CPU threads: 8; OS: Windows 10.0 Build 19043; UI render: Skia/Raster; VCL: win
Locale: en-US (en_US); UI: de-DE
Calc: threaded

The pilcrow symbols are not real text characters. In Writer, the text is internally stored as an array of separate Paragraph objects, not as a single flow of text. Each paragraph has its text, but there’s no characters separating or ending paragraphs.

This is by the way the reason why our built-in Find & Replace is limited to searched inside a single paragraph; and also why in our regular expressions, paragraphs are treated specially, in a non-standard way.

Yeah, I think I came to the conclusion there is not much hope for this to work, given that there is so much function embedded in those pilcrow symbols. Thanks!

What is displayed as pilcrow (the mirrored P) is not a real character in the text flow but a visual clue about an “object” in the document internal representation.

When you copy a part of the text and paste it into a text editor like vim, a conversion occurs because vim does not understand the complex formatting representation in Writer. Text is pasted as “unformatted text”, i.e. a sequence of Unicode character with all “embellishments” stripped, like the bold markup.

The pilcrow stands for a paragraph mark (and other data). When it is pasted into vim, it is “over-simplified” to a single Unix line end LF = U+000a = LINE FEED. You can’t rely on what vim shows to apply Find&Replace in Writer.

The paragraph mark has no escape encoding in Find&Replace because regular expressions are limited in scope to a paragraph contents. The start and end (=paragraph mark) locations are boundaries of the scope and cannot be replaced.

There is however an exception: if your Find: criterion is a single $, it will hit on the paragraph mark and you can replace it with anything. In all other cases, $ acts as the end location of the paragraph, the boundary, not the paragraph mark itself which is outside the hit; therefore, it can’t be replaced.

Perhaps if you explain what you want to achieve, we could suggest a solution.

What I would like to do is delete the area already marked in the above screenshot. This can be done manually by placing the cursor before the pilcrow at the end of the marked area and pressing backspace. I had started doing this but found it very tedious. My hope was that I could automate this by a find/replace that looked for what is marked and replace it with NOTHING, hence deleting all occurrences of this unneeded space at the end of these cells, in affect, cleaning them up and shortening the space in these cells.

Oh BTW, the find criterion of $ does find this area, but others as well so I could not use it to single out the area I am interested in for the change.

^$ Finds an empty paragraph.

… and replace with nothing.

1 Like

@mikekaganski was faster than me to give the answer.

Your screenshot suggests your are working on some genealogical data.
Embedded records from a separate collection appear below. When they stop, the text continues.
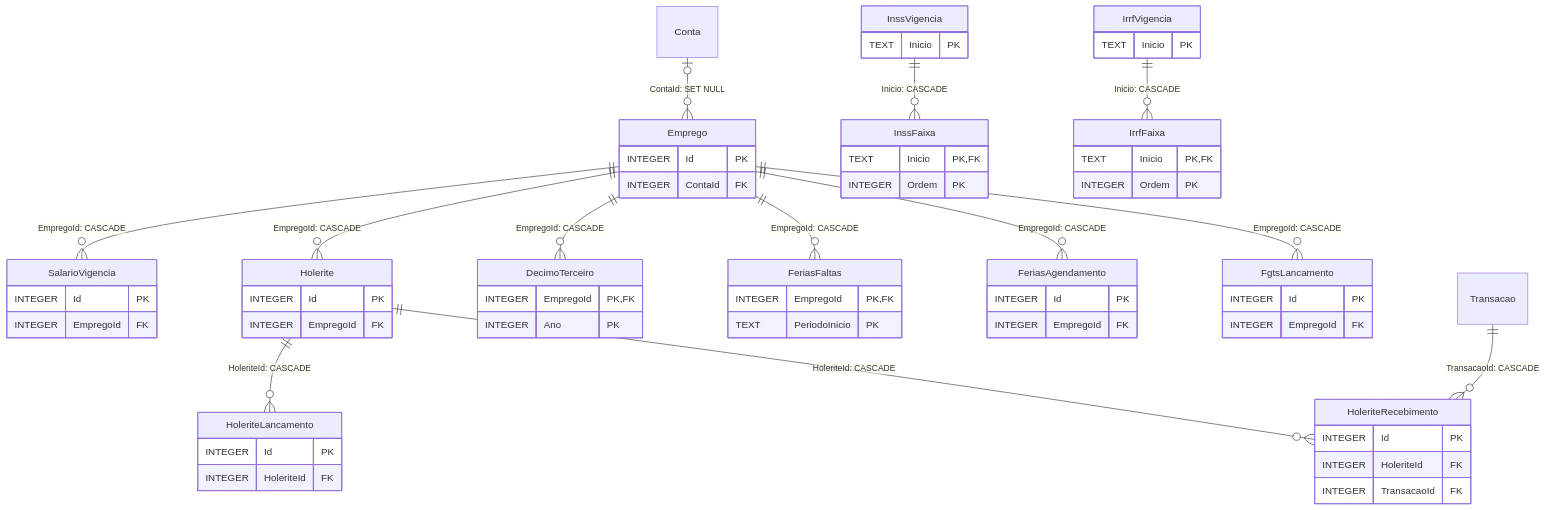
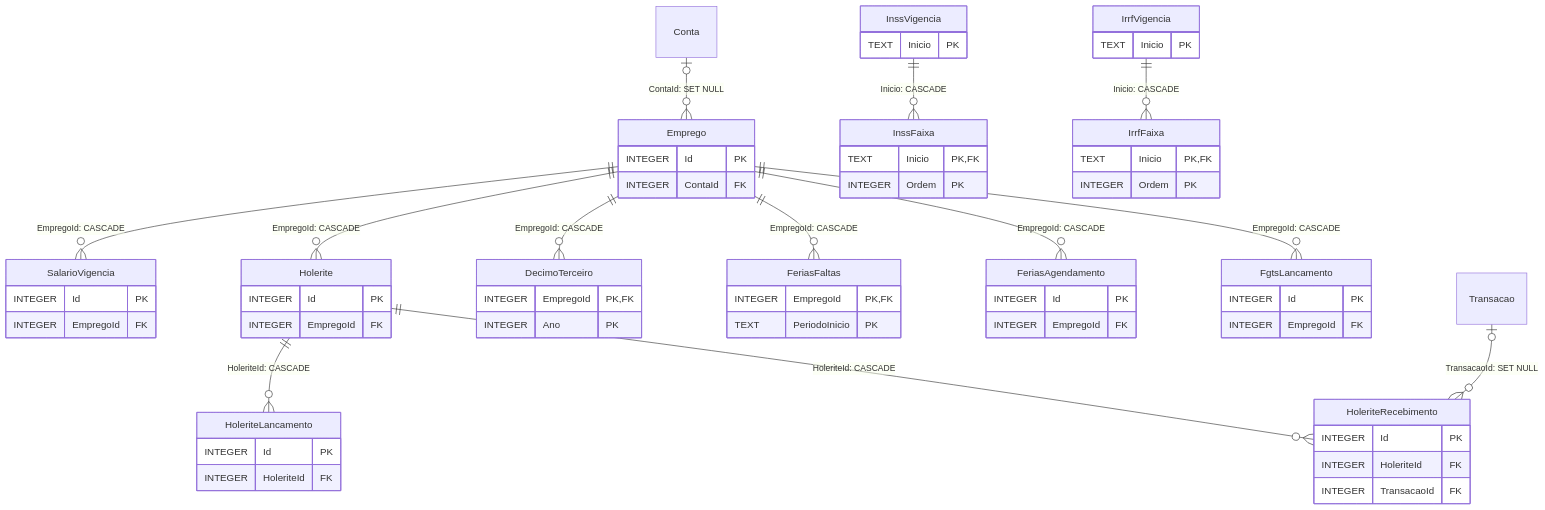
Before and after one commit to LucasDesenvGit/financas-local: the eighth of 8 diagrams in docs/BANCO-DE-DADOS.md, drawn with Mermaid. The commit also changed 16 other files, not shown here.

````diff
--- a/docs/BANCO-DE-DADOS.md
+++ b/docs/BANCO-DE-DADOS.md
@@ -212,66 +212,66 @@
 ```mermaid
 erDiagram
     Emprego {
         INTEGER Id PK
         INTEGER ContaId FK
     }
     SalarioVigencia {
         INTEGER Id PK
         INTEGER EmpregoId FK
     }
     InssVigencia {
         TEXT Inicio PK
     }
     InssFaixa {
         TEXT Inicio PK,FK
         INTEGER Ordem PK
     }
     IrrfVigencia {
         TEXT Inicio PK
     }
     IrrfFaixa {
         TEXT Inicio PK,FK
         INTEGER Ordem PK
     }
     Holerite {
         INTEGER Id PK
         INTEGER EmpregoId FK
     }
     HoleriteLancamento {
         INTEGER Id PK
         INTEGER HoleriteId FK
     }
     DecimoTerceiro {
         INTEGER EmpregoId PK,FK
         INTEGER Ano PK
     }
     FeriasFaltas {
         INTEGER EmpregoId PK,FK
         TEXT PeriodoInicio PK
     }
     FeriasAgendamento {
         INTEGER Id PK
         INTEGER EmpregoId FK
     }
     FgtsLancamento {
         INTEGER Id PK
         INTEGER EmpregoId FK
     }
     HoleriteRecebimento {
         INTEGER Id PK
         INTEGER HoleriteId FK
         INTEGER TransacaoId FK
     }
     Conta |o--o{ Emprego : "ContaId: SET NULL"
     Emprego ||--o{ SalarioVigencia : "EmpregoId: CASCADE"
     InssVigencia ||--o{ InssFaixa : "Inicio: CASCADE"
     IrrfVigencia ||--o{ IrrfFaixa : "Inicio: CASCADE"
     Emprego ||--o{ Holerite : "EmpregoId: CASCADE"
     Holerite ||--o{ HoleriteLancamento : "HoleriteId: CASCADE"
     Emprego ||--o{ DecimoTerceiro : "EmpregoId: CASCADE"
     Emprego ||--o{ FeriasFaltas : "EmpregoId: CASCADE"
     Emprego ||--o{ FeriasAgendamento : "EmpregoId: CASCADE"
     Emprego ||--o{ FgtsLancamento : "EmpregoId: CASCADE"
     Holerite ||--o{ HoleriteRecebimento : "HoleriteId: CASCADE"
-    Transacao ||--o{ HoleriteRecebimento : "TransacaoId: CASCADE"
+    Transacao |o--o{ HoleriteRecebimento : "TransacaoId: SET NULL"
 ```
````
Have you considered using a dedicated application which would offer more comfort in managing such data? I recommend GRAMPS which is a free and open app ported on many platforms.

@ajlittoz :wink: Yeah, but this is just a temporary file that was generated by a website, so I prefer to leave it as-is and just clean it up for easier reading. As for the rest of my serious work, that is all done using LO Global Documents, etc… Thanks for suggesting though.
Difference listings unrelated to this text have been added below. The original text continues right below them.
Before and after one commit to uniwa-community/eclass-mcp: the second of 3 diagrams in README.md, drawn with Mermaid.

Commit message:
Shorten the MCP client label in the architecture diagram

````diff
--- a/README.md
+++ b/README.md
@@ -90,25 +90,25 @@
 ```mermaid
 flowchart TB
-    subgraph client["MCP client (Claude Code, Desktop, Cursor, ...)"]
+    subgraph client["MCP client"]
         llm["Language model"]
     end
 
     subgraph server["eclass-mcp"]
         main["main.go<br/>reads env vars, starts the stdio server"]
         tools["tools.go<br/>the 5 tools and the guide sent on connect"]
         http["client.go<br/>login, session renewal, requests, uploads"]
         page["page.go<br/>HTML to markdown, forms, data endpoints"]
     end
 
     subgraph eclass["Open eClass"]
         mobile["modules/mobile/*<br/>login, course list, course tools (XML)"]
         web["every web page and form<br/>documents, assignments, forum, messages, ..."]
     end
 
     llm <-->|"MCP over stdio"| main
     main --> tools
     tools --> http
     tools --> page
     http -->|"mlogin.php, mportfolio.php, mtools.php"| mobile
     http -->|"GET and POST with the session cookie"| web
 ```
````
@mikekaganski I tried that and it did not work. If I place my cursor before the area of interest with that find criteria and press Enter, it finds the first empty paragraph outside the table. If I repeat from the start of the document, same results.

Works for me: F&R processing enters table and does its job.

CAVEAT: a table cell creates a subdocument and the same rules applies as in the main document. In a document, you can never delete the last paragraph mark.
Therefore, if the last paragraph in a cell is empty, it can’t be deleted with F&R. And this seems to be the situation you’re facing.

In general, pasting something from the web always ends up with formatting issues because of the differences in founding principles between HTML and ODF.

@ajlittoz @mikekaganski One last question to both of you. Is it possible to create a regular expression in FIND to find the first non-printable after Mother: and any name containing blank characters in it? If you look at the original screenshot if I can FIND the pilcrow right after any Mother, that would suffice!

You can create a regexp line Mother:.*$ which will highlight from “Mother:” up to but not including the paragraph mark. As already mentioned, as soon as you match on some paragraph contents, you are strictly inside the paragraph and can’t have any action on the mark.
You may try a 3-stage strategy (I haven’t checked it) where:

  1. you change all para marks $ to some unique pattern like ===
    All marks except the last ones (document and cells) are replaced.

  2. you replace empty “paragraphs” ====== for intermediate ones, ===$ for the last one with nothing, effectively erasing them

  3. you restore marks, replacing === with \n
    This is where I have a doubt, not sure if \n will give a paragraph mark or a mere line break (special thanks to @mikekaganski)

As described in our regex documentation:

\n … A paragraph break that can be entered with the Enter or Return key when in the Replace text box in Writer.

So yes, it will break paragraphs as intended when used in replacement.

@mikekaganski @ajlittoz Okay thanks…I will fool around with it a bit, but will probably end up doing it manually.